Kauer, a professor in the Department of Molecular Pharmacology, Physiology and Biotechnology at Brown, is interested in how the brain stores information. Long-term potentiation, or LTP, is critical to this process.

In LTP, connections between neurons – called synapses, the major site of information exchange in the brain – become stronger after repeated stimulation. This increased synaptic strength is believed to be the cellular basis for memory.

In her experiments, Kauer found that LTP is blocked in the brains of rats given as little as a single dose of morphine. The drug’s impact was powerful: LTP continued to be blocked 24 hours later – long after the drug was out of the animal’s system. “The persistence of the effect was stunning,” Kauer said. “This is your brain on drugs.”

Kauer recorded the phenomenon in the ventral tegmental area, or VTA, a small section of the midbrain that is involved in the reward system that reinforces survival-boosting behaviors such as eating and sex – a reward system linked to addiction. The affected synapses, Kauer found, were those between inhibitory neurons and dopamine neurons. In a healthy brain, inhibitory cells would limit the release of dopamine, the “pleasure chemical” that gets released by naturally rewarding experiences. Drugs of abuse, from alcohol to cocaine, also increase dopamine release.

So the net effect of morphine and other opioids, Kauer found, is that they boost the brain’s reward response. “It’s as if a brake were removed and dopamine cells start firing,” she explained. “That activity, combined with other brain changes caused by the drugs, could increase vulnerability to addiction. The brain may, in fact, be learning to crave drugs.”

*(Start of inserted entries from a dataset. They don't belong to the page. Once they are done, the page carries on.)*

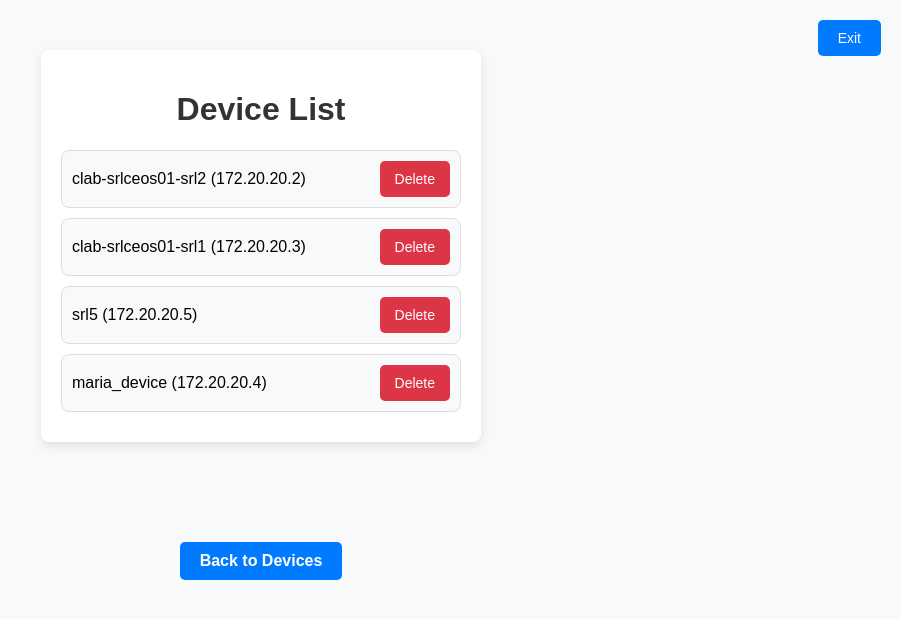
After one commit to marmpampa75/srlinux_project, a Django app: page /delete-device/ in a window 1280 px wide. The commit adds this page. Shown: the top 619 px of the page, without its empty margins (379-1280 px from the left). Run offline with Django 5.2, Linux system fonts and the light colour scheme; data comes from the database, SQL or seed files in the repository; both versions use the stored data as it was after the commit.

Commit message:
completed add device, started delete device- not complete

```diff
--- a/srlinux_app/netmiko_handler.py
+++ b/srlinux_app/netmiko_handler.py
@@ -14,7 +14,7 @@ def get_device_interfaces(ip, username, password):
         # Establish SSH connection
         connection = ConnectHandler(**device)
         # Increase the read_timeout after connection is established
-        connection.read_timeout = 240  # Adjust as needed
+        connection.read_timeout = 360  # Adjust as needed
         # Execute the command
         output = connection.send_command("show interface")
         # Close the connection
--- /dev/null
+++ b/srlinux_app/templates/delete_device.html
@@ -0,0 +1,128 @@
+<!DOCTYPE html>
+<html lang="en">
+<head>
+    {% load static %}
+    <meta charset="UTF-8">
+    <meta name="viewport" content="width=device-width, initial-scale=1.0">
+    <title>Device List</title>
+    <style>
+        body {
+            font-family: Arial, sans-serif;
+            background-color: #f8f9fa;
+            text-align: center;
+            margin: 0;
+            padding: 0;
+        }
+        .container {
+            width: 400px;
+            margin: 50px auto;
+            background: white;
+            padding: 20px;
+            box-shadow: 0px 4px 10px rgba(0, 0, 0, 0.1);
+            border-radius: 8px;
+        }
+        h1 {
+            color: #333;
+        }
+        .device-list {
+            margin-top: 20px;
+            text-align: left;
+            max-width: 100%;
+        }
+        .device-item {
+            background-color: #f8f9fa;
+            border: 1px solid #ddd;
+            padding: 10px;
+            margin-bottom: 10px;
+            display: flex;
+            justify-content: space-between;
+            align-items: center;
+            border-radius: 8px;
+        }
+        .device-name {
+            font-size: 16px;
+        }
+        .delete-button-container {
+            display: flex;
+            justify-content: flex-end;
+        }
+        .delete-button {
+            background-color: #dc3545;
+            color: white;
+            border: none;
+            padding: 10px 15px;
+            font-size: 14px;
+            cursor: pointer;
+            border-radius: 5px;
+        }
+        .delete-button:hover {
+            background-color: #c82333;
+        }
+        .exit-button {
+            position: absolute;
+            top: 20px;
+            right: 20px;
+            background-color: #007bff;
+            color: white;
+            border: none;
+            padding: 10px 20px;
+            border-radius: 5px;
+            cursor: pointer;
+            font-size: 14px;
+        }
+        .exit-button:hover {
+            background-color: #0056b3; /* Darker blue on hover */
+        }
+        .back-link {
+            margin-top: 20px;
+            display: inline-block;
+            padding: 10px 20px;
+            background-color: #007bff;
+            color: white;
+            border-radius: 5px;
+            text-decoration: none;
+            font-weight: bold;
+            position: relative;
+            top: 30px; /* Moves it outside the container */
+        }
+        .back-link:hover {
+            background-color: #0056b3;
+        }
+    </style>
+</head>
+<body>
+    <div class="exit-button">
+        <a href="{% url 'logout_confirmation' %}" style="color: white; text-decoration: none;">Exit</a>
+    </div>
+    <div class="container">
+        <h1>Device List</h1>
+
+        <!-- Device List Display -->
+        <div class="device-list">
+            {% for device in devices %}
+                <div class="device-item">
+                    <span class="device-name">{{ device.name }} ({{ device.ip_address }})</span>
+                    <!-- Delete Button for each device -->
+                    <form action="{% url 'confirm_delete' device.id %}" method="post">
+                        <!-------------------------------------------------------------------------------------->
+                        <!-------------------------------------------------------------------------------------->
+                        <!-------------------------------------------------------------------------------------->
+                        <!-------------------------------------------------------------------------------------->
+                        <!-------------------------------------------------------------------------------------->
+                        <!-------------------------------------------------------------------------------------->
+                        <!-------------------------------------------------------------------------------------->
+                        <!-------------------------------------------------------------------------------------->
+                        {% csrf_token %}
+                        <button type="submit" class="delete-button">Delete</button>
+                    </form>
+                </div>
+            {% empty %}
+                <p>No devices found.</p>
+            {% endfor %}
+        </div>
+    </div>
+
+    <!-- Back Link outside the container -->
+    <a href="{% url 'device_list' %}" class="back-link">Back to Devices</a>
+</body>
+</html>
--- a/srlinux_app/urls.py
+++ b/srlinux_app/urls.py
@@ -1,12 +1,14 @@
 from django.urls import path
 from . import views
-from .views import device_list, get_device_uptime, add_device
+from .views import device_list, get_device_uptime, add_device, delete_device, confirm_delete
 
 urlpatterns = [
     path('', views.login_view, name='login'),
     path('list/', views.device_list, name='device_list'),
     path('api/uptime/', get_device_uptime, name='get_device_uptime'),
     path('add-device/', add_device, name='add_device'),
+    path('delete-device/', delete_device, name='delete_device'),
+    path('device/confirm_delete/<int:device_id>/', confirm_delete, name='confirm_delete'),
     path('<int:device_id>/interfaces/', views.device_interfaces, name='device_interfaces'),
     path('logout/', views.logout_confirmation, name='logout_confirmation'),
     path('logout/confirmed/', views.logout_confirmed, name='logout_confirmed'),
--- a/srlinux_app/views.py
+++ b/srlinux_app/views.py
@@ -1,5 +1,6 @@
 from django.shortcuts import render
 from django.shortcuts import redirect
+from django.shortcuts import get_object_or_404
 from .models import Device
 from .forms import DeviceForm
 from .netmiko_handler import get_device_interfaces
@@ -36,9 +37,14 @@ def stop_containerlab():
 def get_container_ip(device_name):
     """Fetch the IP address of the container using docker inspect."""
     try:
+        # Ensure the device name includes the prefix
+        if not device_name.startswith("clab-srlceos01-"):
+            device_name = "clab-srlceos01-" + device_name
+
         result = subprocess.run(
             ["docker", "inspect", device_name], capture_output=True, text=True
         )
+
         if result.returncode == 0:
             # Print the raw docker inspect output for debugging
             print(f"docker inspect output for {device_name}:\n{result.stdout}")
@@ -56,6 +62,7 @@ def get_container_ip(device_name):
     except Exception as e:
         print(f"Error fetching IP for {device_name}: {e}")
     return None
+
 
 def device_list(request):
     devices = Device.objects.all()
@@ -81,14 +88,14 @@ def device_list(request):
     #    docker_output = f"Error executing command: {e}"
     #return render(request, 'device_list.html', {'devices': devices})
 
-###___________________NOT COMPLETED_________________________
 def modify_clab_file(node_name, kind, image):
     """
-    Adds a new node and its links dynamically to the Containerlab YAML file.
+    Adds or deletes a node and its links dynamically to the Containerlab YAML file.
 
     :param node_name: Name of the new node (e.g., "srl3")
     :param kind: Node type (e.g., "nokia_srlinux")
     :param image: Docker image for the node
+    :param delete: Boolean flag to indicate if the node should be deleted
     """
     try:
         clab_file_path = "/root/clab-quickstart/srlceos01.clab.yml"
@@ -102,13 +109,21 @@ def modify_clab_file(node_name, kind, image):
         data["topology"].setdefault("nodes", {})
         data["topology"].setdefault("links", [])
 
-        # Add the new node if not already present
-        if node_name not in data["topology"]["nodes"]:
-            data["topology"]["nodes"][node_name] = {
-                "kind": kind,
-                "image": image
-            }
-            print(f"Added node: {node_name}")
+        if delete:
+            # Delete the node if it exists
+            if node_name in data["topology"]["nodes"]:
+                del data["topology"]["nodes"][node_name]
+                print(f"Deleted node: {node_name}")
+            else:
+                print(f"Node '{node_name}' not found in the topology.")
+        else:
+            # Add the new node if not already present
+            if node_name not in data["topology"]["nodes"]:
+                data["topology"]["nodes"][node_name] = {
+                    "kind": kind,
+                    "image": image
+                }
+                print(f"Added node: {node_name}")
 
         # Save the modified YAML file
         with open(clab_file_path, "w") as file:
@@ -129,9 +144,10 @@ def add_device(request):
         form = DeviceForm(request.POST)
         if form.is_valid():
             form.save()  # Save the device to the database of admin page
+            device_name = form.cleaned_data["name"]  # Get the name from the form
             stop_containerlab()
             modify_clab_file(
-                node_name="srl_TEST",
+                node_name=device_name,  # Use the user-provided name
                 kind="nokia_srlinux",
                 image="ghcr.io/nokia/srlinux:24.3.3"
             )
@@ -183,22 +199,37 @@ def get_device_uptime(request):
 
     for device in devices:
         try:
+            # Ensure the device name includes the prefix
+            if not device.name.startswith("clab-srlceos01-"):
+                device_name = "clab-srlceos01-" + device.name
+            else:
+                device_name = device.name
+
             # Run 'docker inspect' to get uptime for the container
             output = subprocess.check_output(
-                ["docker", "inspect", "-f", "{{.State.StartedAt}}", device.name],
+                ["docker", "inspect", "-f", "{{.State.StartedAt}}", device_name],
                 text=True
             ).strip()
 
             # Convert timestamp to seconds
-            #Example: "2024-02-17T12:34:56.123456789Z" (take the first 19 characters)
+            # Example: "2024-02-17T12:34:56.123456789Z" (take the first 19 characters)
             started_at = datetime.strptime(output[:19], "%Y-%m-%dT%H:%M:%S")
             #[current UTC time]-[start time]
             uptime_seconds = (datetime.utcnow() - started_at).total_seconds()
 
-            #Store in dictionary
+            # Store in dictionary
             uptime_data[device.name] = int(uptime_seconds)
 
         except subprocess.CalledProcessError:
             uptime_data[device.name] = 0  # If the device is not running, uptime is 0
 
-    return JsonResponse(uptime_data)    # Return uptime data as a JSON response
+    return JsonResponse(uptime_data)  # Return uptime data as a JSON response
+
+def confirm_delete(request, device_id):
+    device = get_object_or_404(Device, id=device_id)
+    return render(request, 'confirm_delete.html', {'device': device})
+
+# Show the delete device page with the list of devices
+def delete_device(request):
+    devices = Device.objects.all()
+    return render(request, 'delete_device.html', {'devices': devices})
```
Also changed, not shown: srlinux_app/templates/confirm_delete.html (added, +39 -0 lines), srlinux_app/templates/delete_this_device.html (added, +47 -0 lines), srlinux_app/templates/device_list.html (+59 -0 lines), db.sqlite3.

Kauer and her team not only recorded cellular changes caused by morphine but also molecular ones. In fact, the researchers pinpointed the very molecule that morphine disables – guanylate cyclase. This enzyme, or inhibitory neurons themselves, would be effective targets for drugs that prevent or treat addiction.

Fereshteh Nugent, a Brown postdoctoral research associate, and Esther Penick, a former Brown postdoctoral research associate who now serves as assistant professor of biology at Knox College, rounded out the research team.

The National Institute of Drug Abuse funded the work.

Chip says: being a Heroin addict is as easy as falling off a slippery log (and most difficult
to hop back on again)!
:)
Over 90% of all computer problems can be traced back to the interface between the keyboard and the chair !

Tags:
 

Related Topics

  Subject / Started by Replies Last post
1 Replies
2141 Views
Last post September 09, 2015, 10:25:54 AM
by Diacetylmorphinefiend
6 Replies
3306 Views
Last post July 03, 2016, 10:10:42 PM
by Chip
4 Replies
2968 Views
Last post January 05, 2016, 03:16:29 AM
by DeadCat
0 Replies
1437 Views
Last post October 04, 2017, 11:56:50 PM
by Chip
0 Replies
727 Views
Last post May 18, 2018, 08:54:51 AM
by smfadmin
0 Replies
244 Views
Last post June 01, 2019, 02:54:22 PM
by Chip
1 Replies
309 Views
Last post June 03, 2019, 12:17:51 AM
by MoeMentim
0 Replies
182 Views
Last post June 14, 2019, 06:02:50 PM
by Chip
0 Replies
111 Views
Last post July 09, 2019, 04:59:12 AM
by Chip
0 Replies
350 Views
Last post July 12, 2019, 07:13:34 AM
by Chip





TERMS AND CONDITIONS

In no event will d&u or any person involved in creating, producing, or distributing site information be liable for any direct, indirect, incidental, punitive, special or consequential damages arising out of the use of or inability to use d&u. You agree to indemnify and hold harmless d&u, its domain founders, sponsors, maintainers, server administrators, volunteers and contributors from and against all liability, claims, damages, costs and expenses, including legal fees, that arise directly or indirectly from the use of any part of the d&u site.


TO USE THIS WEBSITE YOU MUST AGREE TO THE TERMS AND CONDITIONS ABOVE



Founded December 2014